Nintendo announced new information about their newest console, the Nintendo Switch, including a March 3 release date and a $299.99 price during an event Thursday night. The company also gave a closer look at the hardware and the various games coming to it. Here are the biggest stories to come out of the event.
With the new year comes new classes, new professors and a heightened awareness of just how fast time is passing and how old we are all getting (The third "Pirates of the Caribbean" and third "Spider-Man" are both turning 10 this year. The THIRD.) But the new year also means new movies, shows, games and albums to look forward to, and while the likelihood of you actually staying in the gym for more than a week after the new year is low, the odds of you sitting down to enjoy some Netflix is significantly higher. Here are a few of the releases you can look forward to in 2017.
Highscore Headquarters, the video game division of SGTV, will be holding a 24-hour gaming livestream from 7 p.m. today until 7 p.m. tomorrow.
In the nearly three years that the PS4 has been on the market, we have seen a variety of different games, some incredible and ground-breaking, some broken and miserable. With the incredibly large number of new releases every year and the responsibilities of college, chances are you might have missed some of the great games that have come to your console. Here are four of the best games that you should be playing.
With the rise of video games from a hobby for weird, nerdy kids to a multi-million dollar industry also came the rise of gaming media. Numerous sites like IGN, Polygon and Kotaku have built names for themselves by providing gaming content to gamers, including critical analysis of new releases pre-launch.
With the recent announcement of “Red Dead Redemption 2” by Rockstar Games earlier this week, it has got me thinking about how video games should be announced and marketed. Rockstar had very little trouble getting the gaming-sphere excited just by tweeting two textless images (over 420K likes combined) before the announcement of a reveal trailer. At the time of writing, all we know is that “RDR2” is due for a fFall 2017 release, but I argue that that is more than enough time to promote the game.

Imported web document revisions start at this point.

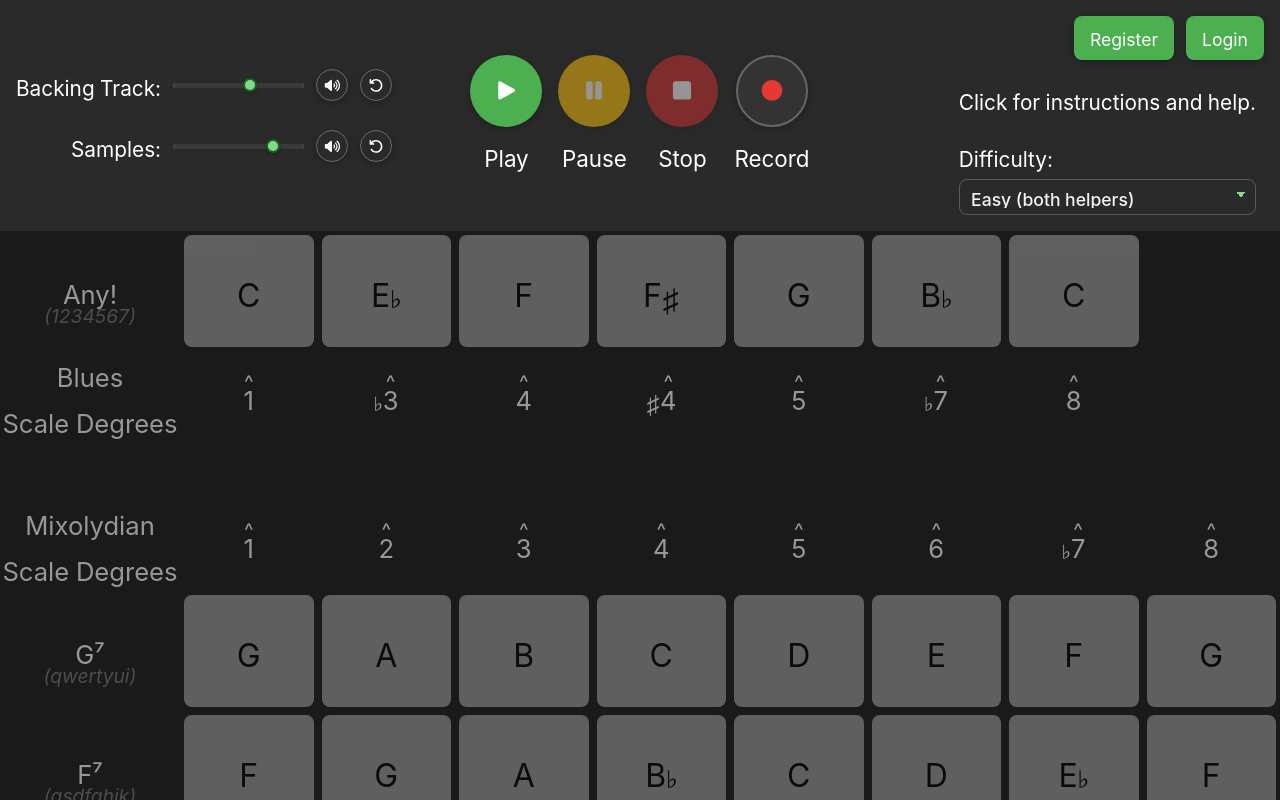
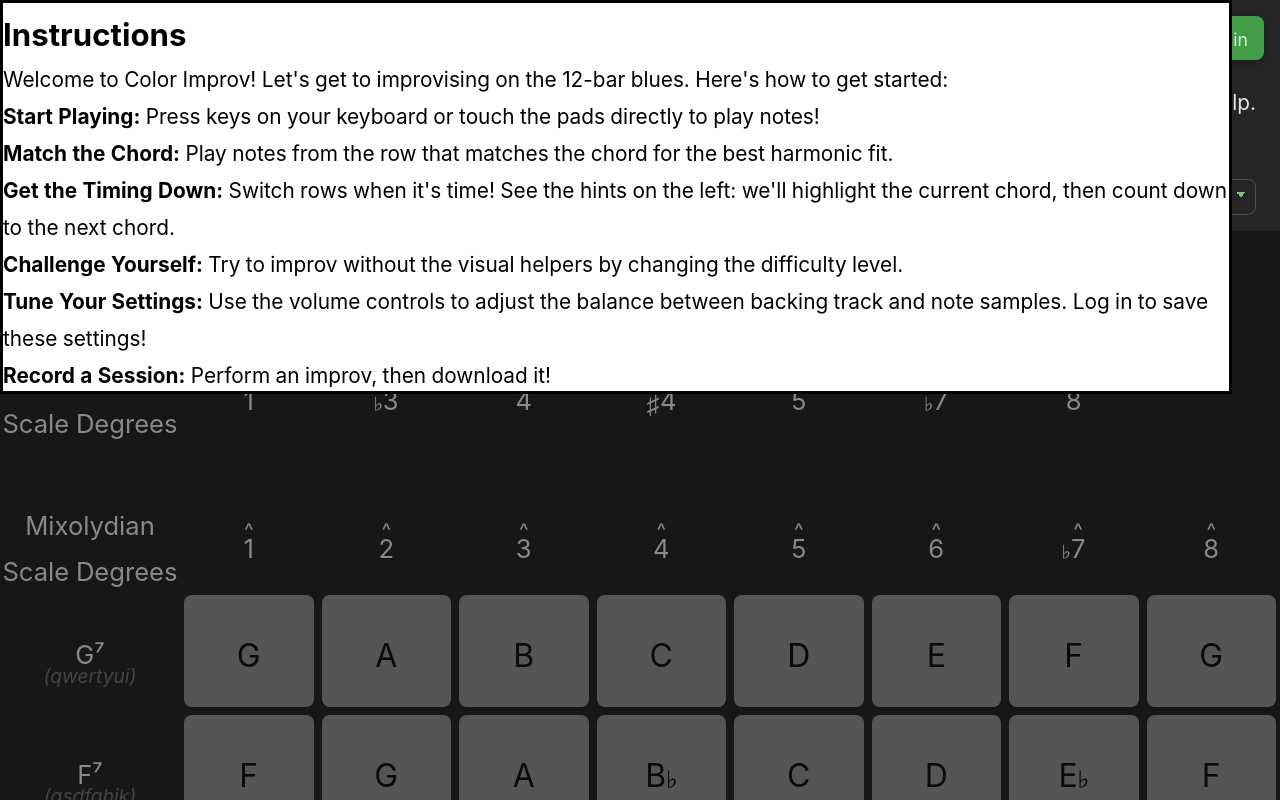
Before and after one commit to asdfang/color-improv, a React (Vite) app in the folder client/: page / in a window 1280 px wide. Both pictures are taken after a click on the button "Click for instructions and help.". Shown: the top 800 px of the page. Built offline with nearby package versions, Linux system fonts and the light colour scheme; no server answers.

Commit message:
feat: create InstructionsDialog component

```diff
--- a/client/src/components/controls/InstructionsButton.jsx
+++ b/client/src/components/controls/InstructionsButton.jsx
@@ -1,11 +1,22 @@
+import { useState } from 'react';
+import { InstructionsDialog } from '../dialogs/InstructionsDialog';
+
 export function InstructionsButton() {
+    const [isDialogOpen, setIsDialogOpen] = useState(false);
+
     const handleClick = () => {
-        console.log("todo: open instructions dialog");
+        setIsDialogOpen(true);
     }
 
     return (
-        <button id="instructions-button" onClick={handleClick}>
-            <span>Click for instructions and help.</span>
-        </button>
+        <div id="instructions-wrapper">
+            <button id="instructions-button" onClick={handleClick}>
+                <span>Click for instructions and help.</span>
+            </button>
+            <InstructionsDialog
+                isOpen={isDialogOpen}
+                onClose={() => setIsDialogOpen(false)}
+            />
+        </div>
     );
 }
--- /dev/null
+++ b/client/src/components/dialogs/InstructionsDialog.jsx
@@ -0,0 +1,31 @@
+import { Dialog } from './Dialog';
+import PropTypes from 'prop-types';
+
+/**
+ * @param {{ isOpen: boolean, onClose: () => void }} props
+ */
+export function InstructionsDialog({ isOpen, onClose }) {
+    return (
+        <Dialog
+            isOpen={isOpen}
+            onClose={onClose}
+            title="Instructions"
+            closeOnBackdrop={true}
+        >
+            <p>Welcome to Color Improv! Let&apos;s get to improvising on the 12-bar blues. Here&apos;s how to get started:</p>
+            <ol>
+                <li><strong>Start Playing:</strong> Press keys on your keyboard or touch the pads directly to play notes!</li>
+                <li><strong>Match the Chord:</strong> Play notes from the row that matches the chord for the best harmonic fit.</li>
+                <li><strong>Get the Timing Down:</strong> Switch rows when it&apos;s time! See the hints on the left: we&apos;ll highlight the current chord, then count down to the next chord.</li>
+                <li><strong>Challenge Yourself: </strong> Try to improv without the visual helpers by changing the difficulty level.</li>
+                <li><strong>Tune Your Settings:</strong> Use the volume controls to adjust the balance between backing track and note samples. Log in to save these settings!</li>
+                <li><strong>Record a Session:</strong> Perform an improv, then download it!</li>
+            </ol>
+        </Dialog>
+    )
+}
+
+InstructionsDialog.propTypes = {
+    isOpen: PropTypes.bool.isRequired,
+    onClose: PropTypes.func.isRequired,
+};
```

Modern video game culture is built on hype. At any given moment in the comment section of a gaming site, there are people talking about being excited for an upcoming game, talking about how great the game they are playing is or, commonly, talking about how a game was a let-down and didn’t live up to their expectations.
Over the years, Japanese role-playing games, or JRPGs, have made their way into the American gaming space with many titles, gaining almost as much popularity in America as they did in Japan. Many JRPGs have a unique twist on the RPG formula that has made for a variety of interesting and influential games that have become iconic and nostalgic to many gamers. Here is a list of a few of the essential JRPGs for those who enjoy the genre.
“Gone Home” is a game that certainly isn’t for everyone. Its focus on storytelling over gameplay and its short length may turn some away, but those who find themselves lost in the game’s story will be in for a fantastic experience.
Fourteen years after the release of the original game, the new “Ratchet and Clank” PS4 reboot proves that PS2-era platformers still have a place in modern gaming through sharp game-play, clever writing and beautiful graphics.
Josh Hamrick, senior systems designer for Bethesda's "Fallout 4," talked to The Daily Gamecock about his experience with game design and gave tips for aspiring designers. In addition to working on one of the Polygon's Games of the Year, Hamrick also worked for Bungie on blockbuster titles “Halo: Reach” and “Destiny.”
The International Comic Arts Forum will hold their 18th annual conference at the Inn at USC Wyndham Garden this weekend from April 14 to 16.